# MATERIAL PROVIDED
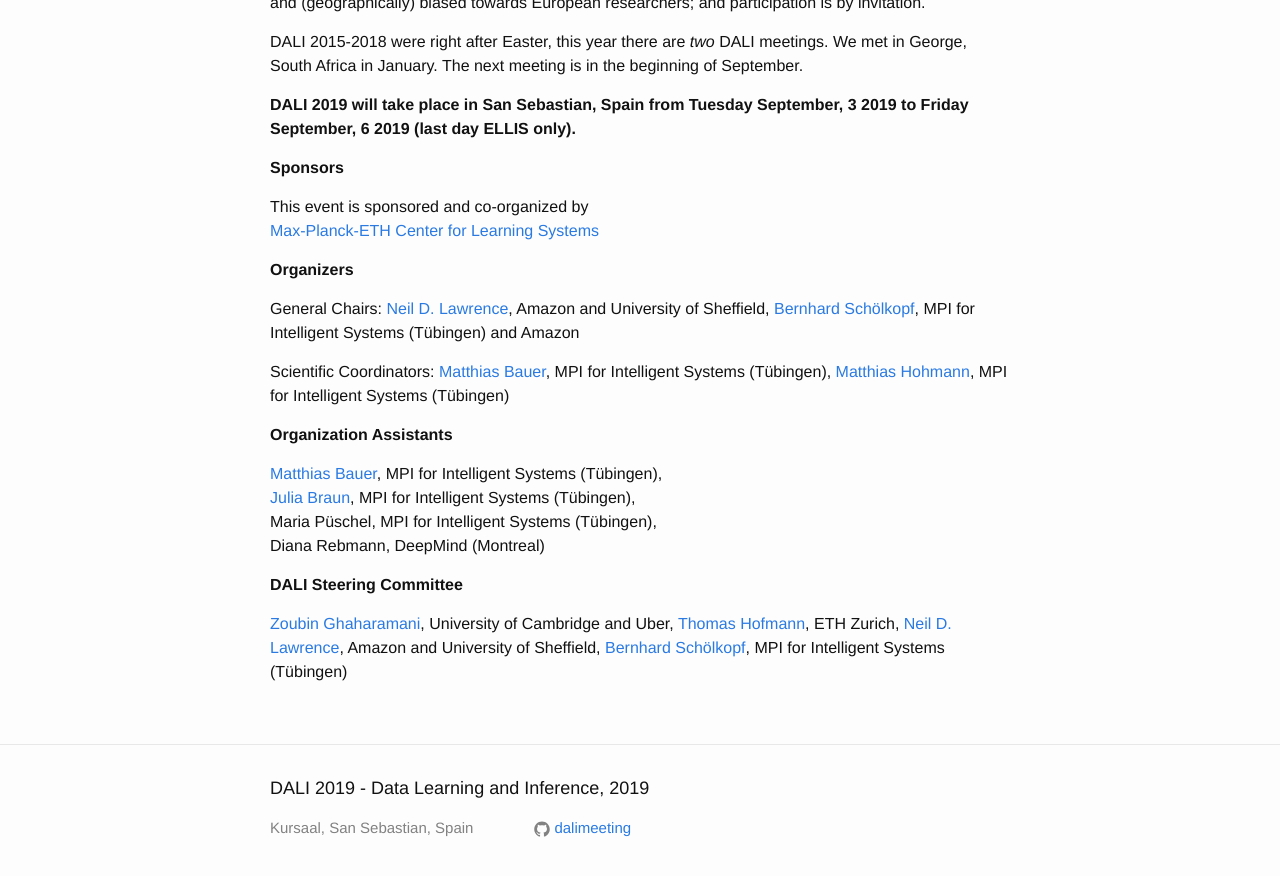
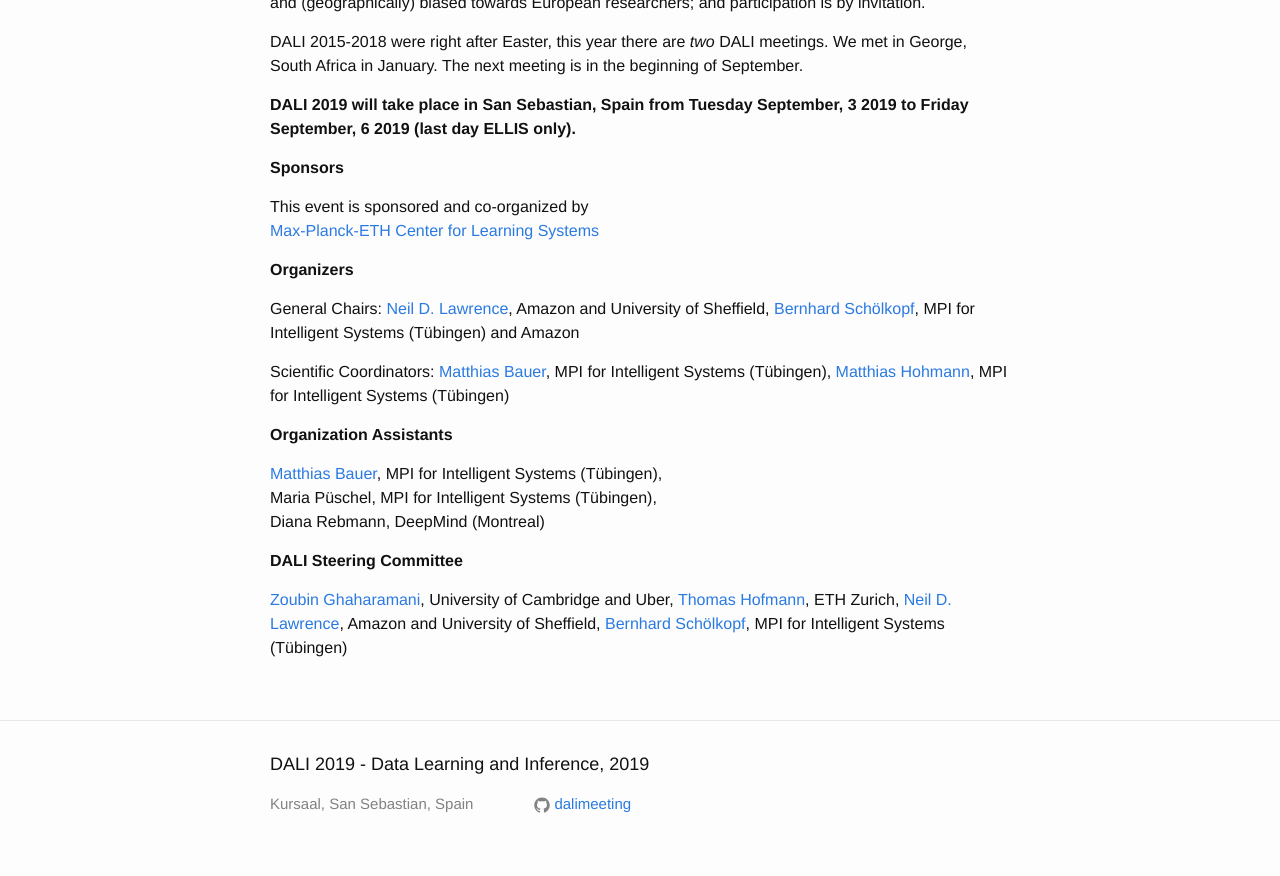
Before and after one commit to dalimeeting/dalimeeting.github.io, a Jekyll site: the page built from index.html, in a window 1280 px wide and 900 px high, scrolled down 663 px. Shown: the top 876 px of the window. Built offline with Jekyll 4.4.1, drawn with Linux system fonts in a browser that asks for light colours.

Commit message:
removed julia from homepage

```diff
--- a/_config.yml
+++ b/_config.yml
@@ -43,10 +43,6 @@
   - given: Matthias
     family: Bauer
     url: https://ei.is.tuebingen.mpg.de/person/bauer
-    institute: MPI for Intelligent Systems (Tübingen)
-  - given: Julia
-    family: Braun
-    url: "https://www.is.mpg.de/person/jbraun"
     institute: MPI for Intelligent Systems (Tübingen)
   - given: Maria
     family: Püschel
```
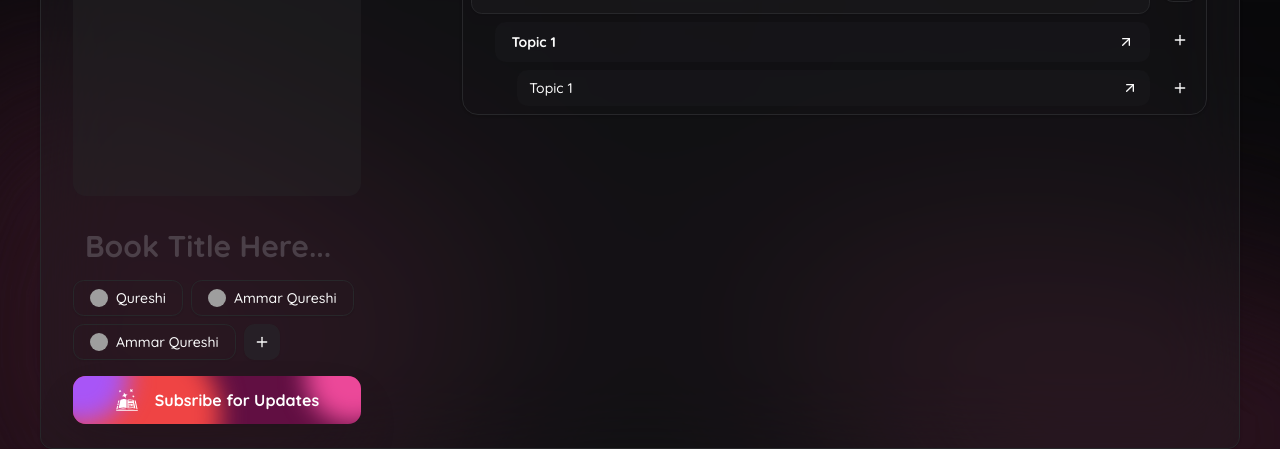
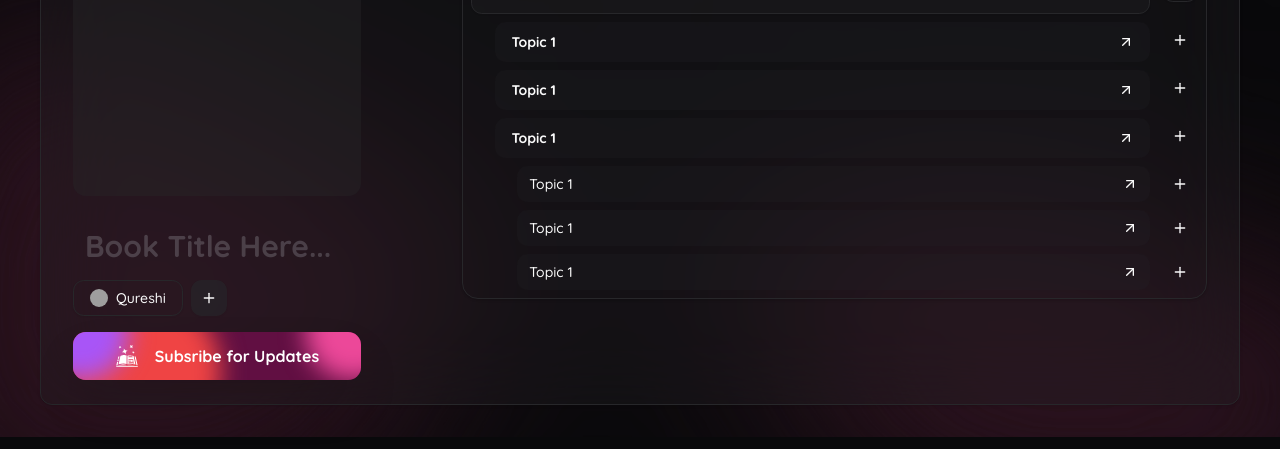
Before and after one commit to Sadiakamal27/likhlo-web, a Next.js app: page /write in a window 1280 px wide. Shown: the part 353-802 px from the top of the page. Built offline with nearby package versions, Linux system fonts and the light colour scheme; grey boxes are pictures that could not be loaded.

Commit message:
content card modifiedc

```diff
--- a/src/app/write/book-meta.tsx
+++ b/src/app/write/book-meta.tsx
@@ -56,20 +56,6 @@ export default function BookMeta({ className }: { className?: string }) {
               </Avatar>
               Qureshi
             </Button>
-            <Button className="gap-2" variant="outline">
-              <Avatar className="h-full w-auto">
-                <AvatarImage src="https://github.com/shadcn.png" />
-                <AvatarFallback>AM</AvatarFallback>
-              </Avatar>
-              Ammar Qureshi
-            </Button>
-            <Button className="gap-2" variant="outline">
-              <Avatar className="h-full w-auto">
-                <AvatarImage src="https://github.com/shadcn.png" />
-                <AvatarFallback>AM</AvatarFallback>
-              </Avatar>
-              Ammar Qureshi
-            </Button>
             <CustomTooltip label="Add Author">
               <Button size="icon" variant="muted">
                 <FiPlus className="w-4 h-4" />
--- a/src/app/write/content-card.tsx
+++ b/src/app/write/content-card.tsx
@@ -15,7 +15,23 @@ export default function ContentCard() {
         <p>Topic 1</p>
         <FiArrowUpRight className="w-4 h-4" />
       </ContentItem>
+      <ContentItem variant="ghost" size="topic">
+        <p>Topic 1</p>
+        <FiArrowUpRight className="w-4 h-4" />
+      </ContentItem>
+      <ContentItem variant="ghost" size="topic">
+        <p>Topic 1</p>
+        <FiArrowUpRight className="w-4 h-4" />
+      </ContentItem>
       {/*subtopic block*/}
+      <ContentItem variant="ghost" size="subtopic">
+        <p>Topic 1</p>
+        <FiArrowUpRight className="w-4 h-4" />
+      </ContentItem>
+      <ContentItem variant="ghost" size="subtopic">
+        <p>Topic 1</p>
+        <FiArrowUpRight className="w-4 h-4" />
+      </ContentItem>
       <ContentItem variant="ghost" size="subtopic">
         <p>Topic 1</p>
         <FiArrowUpRight className="w-4 h-4" />
```
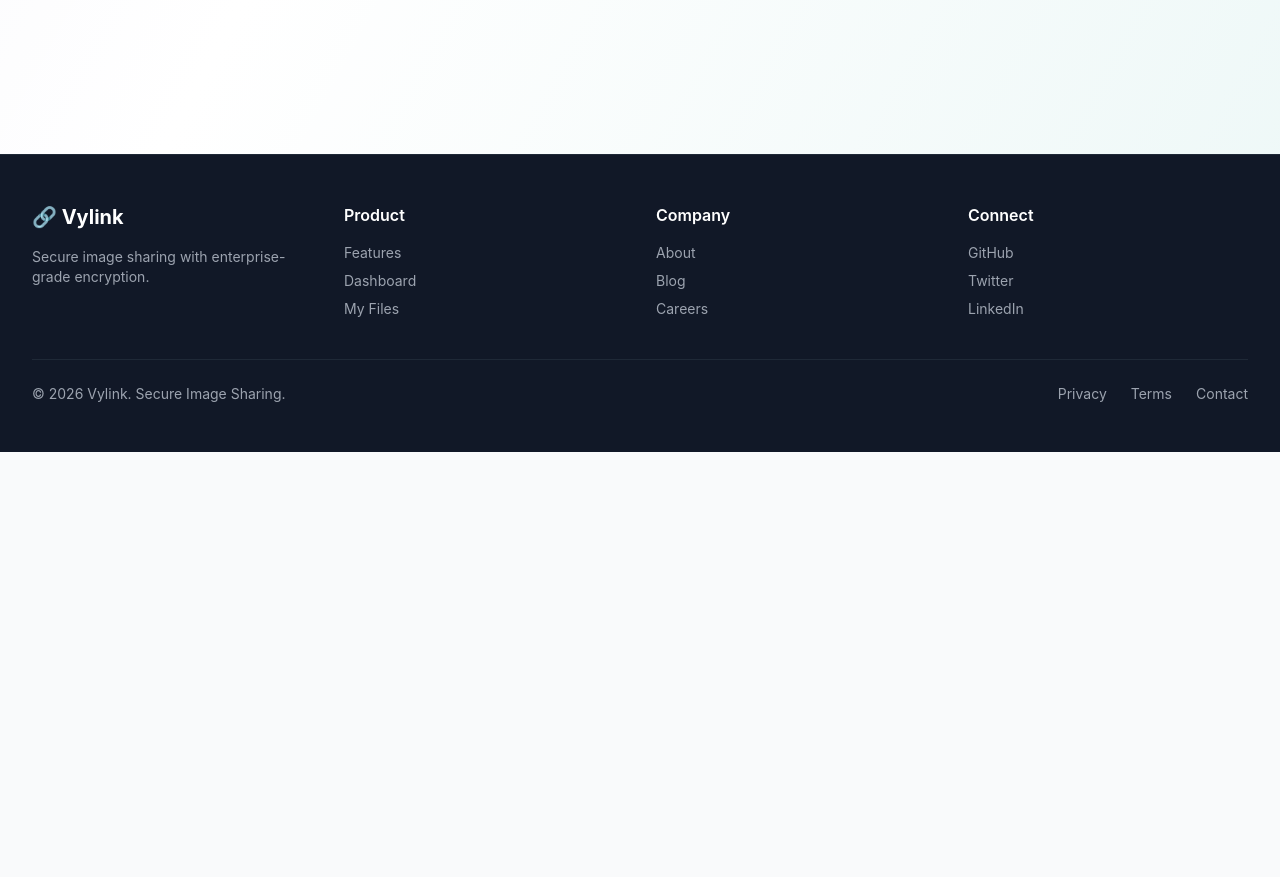
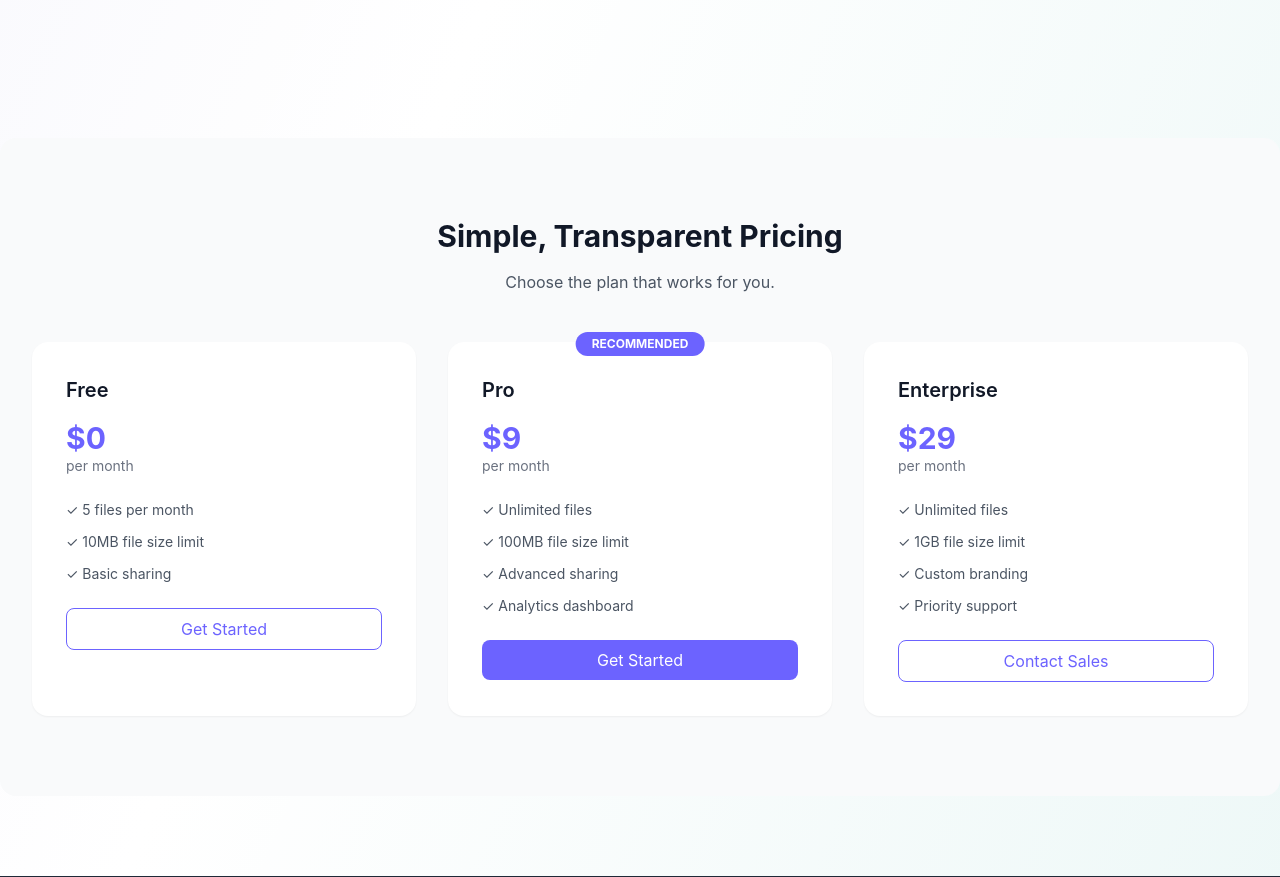
Before and after one commit to Ruchika402/Vylink, a React (Create React App) app in the folder frontend/: page / in a window 1280 px wide. Shown: the part 1920-2797 px from the top of the page. Before the commit the page ends 2372 px from the top, so only its background shows below. Built offline with nearby package versions, Linux system fonts and the light colour scheme; no server answers.

Commit message:
feat: complete landing page with pricing section and navbar updates

```diff
--- a/frontend/src/App.tsx
+++ b/frontend/src/App.tsx
@@ -3,6 +3,7 @@ import { BrowserRouter, Routes, Route } from "react-router-dom";
 import { Toaster } from "react-hot-toast";
 import { AuthProvider } from "./context/AuthContext";
 import ProtectedRoute from "./components/common/ProtectedRoute";
+
 
 // Pages
 import LandingPage from "./pages/LandingPage/LandingPage";
@@ -10,7 +11,6 @@ import Login from "./pages/Login";
 import Register from "./pages/Register";
 import Dashboard from "./pages/Dashboard";
 import Files from "./pages/Files";
-
 //import './App.css';
 
 function App() {
--- a/frontend/src/pages/LandingPage/LandingPage.tsx
+++ b/frontend/src/pages/LandingPage/LandingPage.tsx
@@ -4,6 +4,7 @@ import Hero from "./Hero";
 import Features from "./Features";
 
 const LandingPage: React.FC = () => {
+
   return (
     <div className="min-h-screen bg-gradient-to-br from-[#6C63FF]/5 via-white to-[#00C9A7]/5">
       {/* Navbar */}
@@ -19,7 +20,6 @@ const LandingPage: React.FC = () => {
               />
               <span className="text-2xl font-bold text-[#6C63FF]">Vylink</span>
             </div>
-
 
             <div className="hidden md:flex items-center space-x-6">
               <a
@@ -46,6 +46,29 @@ const LandingPage: React.FC = () => {
               >
                 About
               </a>
+              <a
+                href="#pricing"
+                onClick={(e) => {
+                  e.preventDefault();
+                  document
+                    .getElementById("pricing")
+                    ?.scrollIntoView({ behavior: "smooth" });
+                }}
+                className="text-sm font-medium text-gray-600 hover:text-primary transition cursor-pointer"
+              >
+                Pricing
+              </a>
+              {/* ✅ NEW: Docs */}
+              <a
+                href="#!"
+                onClick={(e) => {
+                  e.preventDefault();
+                  alert("📚 Documentation coming soon!");
+                }}
+                className="text-sm font-medium text-gray-600 hover:text-primary transition cursor-pointer"
+              >
+                Docs
+              </a>
               <Link
                 to="/dashboard"
                 className="text-sm font-medium text-gray-600 hover:text-primary transition"
@@ -61,7 +84,9 @@ const LandingPage: React.FC = () => {
                 className="text-gray-600 hover:text-[#6C63FF] transition"
               >
                 Sign In
+                {/* Dark Mode Toggle */}
               </Link>
+
               <Link
                 to="/register"
                 className="bg-[#6C63FF] text-white px-6 py-2 rounded-lg hover:bg-[#5A52D5] transition"
@@ -75,17 +100,23 @@ const LandingPage: React.FC = () => {
 
       <Hero />
       {/* ===== FEATURES SECTION ===== */}
-<section id="features" className="max-w-7xl mx-auto px-4 sm:px-6 lg:px-8 py-20">
+      <section
+        id="features"
+        className="max-w-7xl mx-auto px-4 sm:px-6 lg:px-8 py-20"
+      >
         <Features />
       </section>
 
-
       {/* ===== ABOUT SECTION ===== */}
-<section id="about" className="max-w-7xl mx-auto px-4 sm:px-6 lg:px-8 py-20">
+      <section
+        id="about"
+        className="max-w-7xl mx-auto px-4 sm:px-6 lg:px-8 py-20"
+      >
         <div className="text-center mb-12">
           <h2 className="text-3xl font-bold text-gray-900">About Vylink</h2>
           <p className="mt-4 text-gray-600 max-w-2xl mx-auto">
-      We're on a mission to make secure file sharing simple, fast, and accessible for everyone.
+            We're on a mission to make secure file sharing simple, fast, and
+            accessible for everyone.
           </p>
         </div>
 
@@ -95,16 +126,20 @@ const LandingPage: React.FC = () => {
             <div className="text-4xl mb-4">🚀</div>
             <h3 className="text-xl font-semibold text-gray-900">Our Mission</h3>
             <p className="mt-2 text-gray-500 text-sm leading-relaxed">
-        Democratize secure file sharing by making enterprise-grade encryption available to everyone.
+              Democratize secure file sharing by making enterprise-grade
+              encryption available to everyone.
             </p>
           </div>
 
           {/* Card 2 */}
           <div className="bg-white p-8 rounded-2xl shadow-sm border border-gray-100 hover:shadow-md transition">
             <div className="text-4xl mb-4">🔒</div>
-      <h3 className="text-xl font-semibold text-gray-900">Security First</h3>
+            <h3 className="text-xl font-semibold text-gray-900">
+              Security First
+            </h3>
             <p className="mt-2 text-gray-500 text-sm leading-relaxed">
-        End-to-end encryption, OWASP compliance, and regular security audits to protect your data.
+              End-to-end encryption, OWASP compliance, and regular security
+              audits to protect your data.
             </p>
           </div>
 
@@ -113,12 +148,77 @@ const LandingPage: React.FC = () => {
             <div className="text-4xl mb-4">🌍</div>
             <h3 className="text-xl font-semibold text-gray-900">Open Source</h3>
             <p className="mt-2 text-gray-500 text-sm leading-relaxed">
-        Built with transparency. All code is open-source and community-driven.
+              Built with transparency. All code is open-source and
+              community-driven.
             </p>
           </div>
         </div>
       </section>
 
+      {/* ===== PRICING SECTION ===== */}
+<section
+  id="pricing"
+  className="max-w-7xl mx-auto px-4 sm:px-6 lg:px-8 py-20 bg-gray-50 rounded-2xl mt-16"
+>
+  <div className="text-center mb-12">
+    <h2 className="text-3xl font-bold text-gray-900">Simple, Transparent Pricing</h2>
+    <p className="mt-4 text-gray-600 max-w-2xl mx-auto">
+      Choose the plan that works for you.
+    </p>
+  </div>
+
+  <div className="grid grid-cols-1 md:grid-cols-3 gap-8">
+    {/* Free Plan */}
+    <div className="bg-white p-8 rounded-2xl shadow-sm border-2 border-transparent hover:border-primary hover:shadow-[0_0_25px_rgba(108,99,255,0.3)] transition-all duration-300 cursor-pointer">
+      <h3 className="text-xl font-semibold text-gray-900">Free</h3>
+      <p className="text-3xl font-bold text-primary mt-4">$0</p>
+      <p className="text-sm text-gray-500">per month</p>
+      <ul className="mt-6 space-y-3 text-sm text-gray-600">
+        <li>✓ 5 files per month</li>
+        <li>✓ 10MB file size limit</li>
+        <li>✓ Basic sharing</li>
+      </ul>
+      <button className="mt-6 w-full py-2 border border-primary text-primary rounded-lg hover:bg-primary hover:text-white transition">
+        Get Started
+      </button>
+    </div>
+
+    {/* Pro Plan */}
+    <div className="bg-white p-8 rounded-2xl shadow-sm border-2 border-transparent hover:border-primary hover:shadow-[0_0_25px_rgba(108,99,255,0.3)] transition-all duration-300 cursor-pointer relative">
+      <div className="absolute -top-3 left-1/2 -translate-x-1/2 bg-primary text-white text-xs font-bold px-4 py-1 rounded-full">
+        RECOMMENDED
+      </div>
+      <h3 className="text-xl font-semibold text-gray-900">Pro</h3>
+      <p className="text-3xl font-bold text-primary mt-4">$9</p>
+      <p className="text-sm text-gray-500">per month</p>
+      <ul className="mt-6 space-y-3 text-sm text-gray-600">
+        <li>✓ Unlimited files</li>
+        <li>✓ 100MB file size limit</li>
+        <li>✓ Advanced sharing</li>
+        <li>✓ Analytics dashboard</li>
+      </ul>
+      <button className="mt-6 w-full py-2 bg-primary text-white rounded-lg hover:bg-primary-dark transition">
+        Get Started
+      </button>
+    </div>
+
+    {/* Enterprise Plan */}
+    <div className="bg-white p-8 rounded-2xl shadow-sm border-2 border-transparent hover:border-primary hover:shadow-[0_0_25px_rgba(108,99,255,0.3)] transition-all duration-300 cursor-pointer">
+      <h3 className="text-xl font-semibold text-gray-900">Enterprise</h3>
+      <p className="text-3xl font-bold text-primary mt-4">$29</p>
+      <p className="text-sm text-gray-500">per month</p>
+      <ul className="mt-6 space-y-3 text-sm text-gray-600">
+        <li>✓ Unlimited files</li>
+        <li>✓ 1GB file size limit</li>
+        <li>✓ Custom branding</li>
+        <li>✓ Priority support</li>
+      </ul>
+      <button className="mt-6 w-full py-2 border border-primary text-primary rounded-lg hover:bg-primary hover:text-white transition">
+        Contact Sales
+      </button>
+    </div>
+  </div>
+</section>
 
       {/* Footer */}
       <footer className="bg-gray-900 text-gray-300 border-t border-gray-800 mt-20">
```
Lines whose indentation alone changed are shown as unchanged.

# YOUR OBJECTIVE
Return all lines from the entries that contain the string "size".

# TASK ANSWER
               <Button size="icon" variant="muted">
+      <ContentItem variant="ghost" size="topic">
+      <ContentItem variant="ghost" size="topic">
+      <ContentItem variant="ghost" size="subtopic">
+      <ContentItem variant="ghost" size="subtopic">
       <ContentItem variant="ghost" size="subtopic">
+        <li>✓ 10MB file size limit</li>
+        <li>✓ 100MB file size limit</li>
+        <li>✓ 1GB file size limit</li>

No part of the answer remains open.